--- Records to process Enclosed Below ---

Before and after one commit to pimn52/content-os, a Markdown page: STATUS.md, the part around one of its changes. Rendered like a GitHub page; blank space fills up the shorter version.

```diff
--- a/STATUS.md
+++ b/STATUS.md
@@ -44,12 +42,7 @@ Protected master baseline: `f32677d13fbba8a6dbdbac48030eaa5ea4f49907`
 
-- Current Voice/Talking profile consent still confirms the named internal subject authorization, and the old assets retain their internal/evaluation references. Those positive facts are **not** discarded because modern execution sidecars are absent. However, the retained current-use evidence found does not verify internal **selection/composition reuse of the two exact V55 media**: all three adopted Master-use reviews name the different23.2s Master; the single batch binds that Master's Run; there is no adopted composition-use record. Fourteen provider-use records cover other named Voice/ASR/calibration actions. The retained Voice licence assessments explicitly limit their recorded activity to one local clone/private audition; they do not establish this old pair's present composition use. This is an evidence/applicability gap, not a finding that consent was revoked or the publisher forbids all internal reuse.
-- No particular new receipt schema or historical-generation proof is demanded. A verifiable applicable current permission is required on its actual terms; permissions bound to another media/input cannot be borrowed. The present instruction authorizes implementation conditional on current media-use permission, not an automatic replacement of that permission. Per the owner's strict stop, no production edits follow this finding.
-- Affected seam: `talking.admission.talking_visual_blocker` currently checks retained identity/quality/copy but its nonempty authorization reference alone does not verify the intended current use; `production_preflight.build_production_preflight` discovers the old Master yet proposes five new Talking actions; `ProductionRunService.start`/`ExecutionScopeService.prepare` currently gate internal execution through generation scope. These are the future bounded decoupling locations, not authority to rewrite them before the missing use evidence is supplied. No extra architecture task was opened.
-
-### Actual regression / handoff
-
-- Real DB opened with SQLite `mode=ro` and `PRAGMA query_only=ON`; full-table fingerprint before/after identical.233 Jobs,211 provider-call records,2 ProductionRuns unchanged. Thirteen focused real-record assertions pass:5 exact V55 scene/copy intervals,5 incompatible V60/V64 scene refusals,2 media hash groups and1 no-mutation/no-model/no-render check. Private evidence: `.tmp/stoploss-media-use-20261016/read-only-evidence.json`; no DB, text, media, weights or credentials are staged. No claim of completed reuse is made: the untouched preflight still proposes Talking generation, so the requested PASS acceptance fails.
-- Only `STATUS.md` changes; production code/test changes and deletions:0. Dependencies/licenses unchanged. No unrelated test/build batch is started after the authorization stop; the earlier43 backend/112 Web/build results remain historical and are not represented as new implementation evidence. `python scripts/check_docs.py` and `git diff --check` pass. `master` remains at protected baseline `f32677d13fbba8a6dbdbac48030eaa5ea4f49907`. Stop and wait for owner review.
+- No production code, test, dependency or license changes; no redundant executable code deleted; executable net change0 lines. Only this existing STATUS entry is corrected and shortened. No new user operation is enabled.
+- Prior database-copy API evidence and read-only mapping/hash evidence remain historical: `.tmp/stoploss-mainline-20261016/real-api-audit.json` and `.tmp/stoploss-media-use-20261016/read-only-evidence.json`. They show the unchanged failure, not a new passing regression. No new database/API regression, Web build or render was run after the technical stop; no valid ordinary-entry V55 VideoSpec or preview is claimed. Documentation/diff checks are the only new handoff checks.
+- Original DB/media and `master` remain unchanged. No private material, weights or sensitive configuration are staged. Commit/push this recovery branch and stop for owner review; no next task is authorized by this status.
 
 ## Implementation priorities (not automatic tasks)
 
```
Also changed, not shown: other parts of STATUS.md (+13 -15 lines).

--- End of Enclosed Records to process ---

# Instructions for the task
Lines of the data that include the string "regression" are to be counted; report the total by itself.

# Response box
2